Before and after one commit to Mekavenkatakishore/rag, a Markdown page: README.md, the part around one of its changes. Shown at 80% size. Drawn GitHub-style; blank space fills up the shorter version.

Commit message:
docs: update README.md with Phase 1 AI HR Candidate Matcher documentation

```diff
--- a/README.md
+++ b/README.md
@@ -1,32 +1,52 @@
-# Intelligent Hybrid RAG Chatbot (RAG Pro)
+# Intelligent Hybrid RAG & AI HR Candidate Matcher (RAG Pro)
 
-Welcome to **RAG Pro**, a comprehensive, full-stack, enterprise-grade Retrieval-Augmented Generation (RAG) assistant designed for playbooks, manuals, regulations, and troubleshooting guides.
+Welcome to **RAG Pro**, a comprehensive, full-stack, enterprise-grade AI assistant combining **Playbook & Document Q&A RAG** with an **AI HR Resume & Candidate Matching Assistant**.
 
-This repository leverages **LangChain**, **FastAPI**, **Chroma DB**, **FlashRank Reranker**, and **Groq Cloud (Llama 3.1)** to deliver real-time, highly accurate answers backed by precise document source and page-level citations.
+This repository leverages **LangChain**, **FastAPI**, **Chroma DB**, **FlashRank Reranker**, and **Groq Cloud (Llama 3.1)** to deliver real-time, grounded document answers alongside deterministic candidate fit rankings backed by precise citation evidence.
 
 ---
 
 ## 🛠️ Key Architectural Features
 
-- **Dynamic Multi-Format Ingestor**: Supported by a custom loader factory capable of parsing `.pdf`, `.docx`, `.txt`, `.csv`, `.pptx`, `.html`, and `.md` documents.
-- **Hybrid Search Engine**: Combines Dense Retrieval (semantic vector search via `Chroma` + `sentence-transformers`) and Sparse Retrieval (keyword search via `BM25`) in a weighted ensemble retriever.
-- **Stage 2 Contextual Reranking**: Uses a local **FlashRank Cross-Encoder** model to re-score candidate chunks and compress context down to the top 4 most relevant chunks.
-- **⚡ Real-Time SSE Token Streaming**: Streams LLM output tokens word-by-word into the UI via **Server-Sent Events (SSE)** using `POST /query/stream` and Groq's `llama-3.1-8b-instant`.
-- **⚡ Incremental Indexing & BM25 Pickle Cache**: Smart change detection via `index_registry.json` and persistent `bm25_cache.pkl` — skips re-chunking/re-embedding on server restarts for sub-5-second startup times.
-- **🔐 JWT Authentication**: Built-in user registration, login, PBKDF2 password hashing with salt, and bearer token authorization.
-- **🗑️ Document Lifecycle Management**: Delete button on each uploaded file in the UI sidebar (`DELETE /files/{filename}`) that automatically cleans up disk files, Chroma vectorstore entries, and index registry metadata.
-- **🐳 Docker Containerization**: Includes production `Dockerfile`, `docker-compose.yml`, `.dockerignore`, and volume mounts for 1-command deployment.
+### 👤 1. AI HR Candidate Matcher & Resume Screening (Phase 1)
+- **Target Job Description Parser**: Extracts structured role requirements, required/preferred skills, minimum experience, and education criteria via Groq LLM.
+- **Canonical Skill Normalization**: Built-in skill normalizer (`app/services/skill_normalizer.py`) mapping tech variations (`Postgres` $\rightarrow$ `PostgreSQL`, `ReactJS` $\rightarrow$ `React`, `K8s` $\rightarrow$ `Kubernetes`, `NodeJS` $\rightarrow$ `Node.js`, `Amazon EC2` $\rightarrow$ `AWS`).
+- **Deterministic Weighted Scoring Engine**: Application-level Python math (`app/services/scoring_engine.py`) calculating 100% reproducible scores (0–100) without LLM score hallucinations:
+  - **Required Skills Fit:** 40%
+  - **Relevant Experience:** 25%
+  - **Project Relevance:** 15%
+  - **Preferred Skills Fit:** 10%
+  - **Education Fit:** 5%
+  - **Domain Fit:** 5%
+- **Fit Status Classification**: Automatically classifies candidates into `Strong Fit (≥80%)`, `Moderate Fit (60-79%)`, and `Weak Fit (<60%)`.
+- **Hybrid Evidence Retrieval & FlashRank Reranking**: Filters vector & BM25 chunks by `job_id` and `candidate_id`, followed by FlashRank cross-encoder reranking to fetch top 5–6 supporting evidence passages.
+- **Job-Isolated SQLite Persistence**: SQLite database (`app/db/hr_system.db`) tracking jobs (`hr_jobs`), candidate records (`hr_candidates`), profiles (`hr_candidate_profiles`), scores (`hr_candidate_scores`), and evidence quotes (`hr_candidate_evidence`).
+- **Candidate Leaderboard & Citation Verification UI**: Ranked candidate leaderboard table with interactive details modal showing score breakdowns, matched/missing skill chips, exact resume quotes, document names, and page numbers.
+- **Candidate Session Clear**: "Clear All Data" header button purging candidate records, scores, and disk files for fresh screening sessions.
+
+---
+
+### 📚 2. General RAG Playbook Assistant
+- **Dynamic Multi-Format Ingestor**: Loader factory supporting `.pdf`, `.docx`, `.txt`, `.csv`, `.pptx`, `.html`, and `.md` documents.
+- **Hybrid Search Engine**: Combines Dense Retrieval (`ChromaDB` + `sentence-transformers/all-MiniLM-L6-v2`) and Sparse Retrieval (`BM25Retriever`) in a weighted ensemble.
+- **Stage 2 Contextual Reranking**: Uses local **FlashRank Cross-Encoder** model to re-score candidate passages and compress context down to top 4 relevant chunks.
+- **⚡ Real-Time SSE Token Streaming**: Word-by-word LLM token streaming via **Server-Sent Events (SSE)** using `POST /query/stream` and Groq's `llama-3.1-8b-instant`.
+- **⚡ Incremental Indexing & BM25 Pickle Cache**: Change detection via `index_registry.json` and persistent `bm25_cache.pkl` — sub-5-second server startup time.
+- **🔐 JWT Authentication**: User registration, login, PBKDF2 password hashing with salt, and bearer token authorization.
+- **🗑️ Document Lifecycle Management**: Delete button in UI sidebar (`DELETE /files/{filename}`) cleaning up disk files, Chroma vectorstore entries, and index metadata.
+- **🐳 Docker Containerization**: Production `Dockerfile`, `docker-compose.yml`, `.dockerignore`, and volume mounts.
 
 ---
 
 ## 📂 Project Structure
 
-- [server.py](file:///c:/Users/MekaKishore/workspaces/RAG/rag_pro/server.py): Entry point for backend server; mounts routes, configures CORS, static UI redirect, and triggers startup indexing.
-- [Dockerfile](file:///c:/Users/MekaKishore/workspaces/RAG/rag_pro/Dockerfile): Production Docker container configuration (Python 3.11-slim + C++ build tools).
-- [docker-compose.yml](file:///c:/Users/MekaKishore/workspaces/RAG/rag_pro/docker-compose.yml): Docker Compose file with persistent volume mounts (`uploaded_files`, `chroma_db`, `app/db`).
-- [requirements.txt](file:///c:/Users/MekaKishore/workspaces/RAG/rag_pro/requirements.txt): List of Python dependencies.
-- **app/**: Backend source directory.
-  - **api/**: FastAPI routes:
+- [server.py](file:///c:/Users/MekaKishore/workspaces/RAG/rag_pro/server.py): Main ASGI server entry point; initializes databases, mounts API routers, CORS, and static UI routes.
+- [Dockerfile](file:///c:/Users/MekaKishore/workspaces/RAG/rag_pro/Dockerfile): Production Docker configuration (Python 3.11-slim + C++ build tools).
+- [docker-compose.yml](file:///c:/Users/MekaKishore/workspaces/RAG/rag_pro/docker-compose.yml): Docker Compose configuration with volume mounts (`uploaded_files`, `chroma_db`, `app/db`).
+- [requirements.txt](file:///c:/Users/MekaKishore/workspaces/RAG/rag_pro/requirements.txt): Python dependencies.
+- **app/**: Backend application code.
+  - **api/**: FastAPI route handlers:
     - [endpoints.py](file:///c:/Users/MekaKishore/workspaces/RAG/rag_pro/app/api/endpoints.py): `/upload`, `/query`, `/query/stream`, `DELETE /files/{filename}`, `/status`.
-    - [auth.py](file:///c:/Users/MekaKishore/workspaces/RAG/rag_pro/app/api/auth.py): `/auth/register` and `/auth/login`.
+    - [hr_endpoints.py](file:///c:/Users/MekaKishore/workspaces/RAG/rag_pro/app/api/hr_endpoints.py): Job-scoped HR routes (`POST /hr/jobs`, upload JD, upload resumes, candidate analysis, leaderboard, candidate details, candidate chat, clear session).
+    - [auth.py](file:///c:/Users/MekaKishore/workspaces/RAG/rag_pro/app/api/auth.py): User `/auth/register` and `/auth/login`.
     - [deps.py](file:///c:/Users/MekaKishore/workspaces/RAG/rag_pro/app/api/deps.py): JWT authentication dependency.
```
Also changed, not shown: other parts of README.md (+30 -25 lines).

> WHAT IS BEING ASKED:
How many lines of the entries above hold the string "chunks"? Reply with the number alone.

> RESPONSE AREA:
3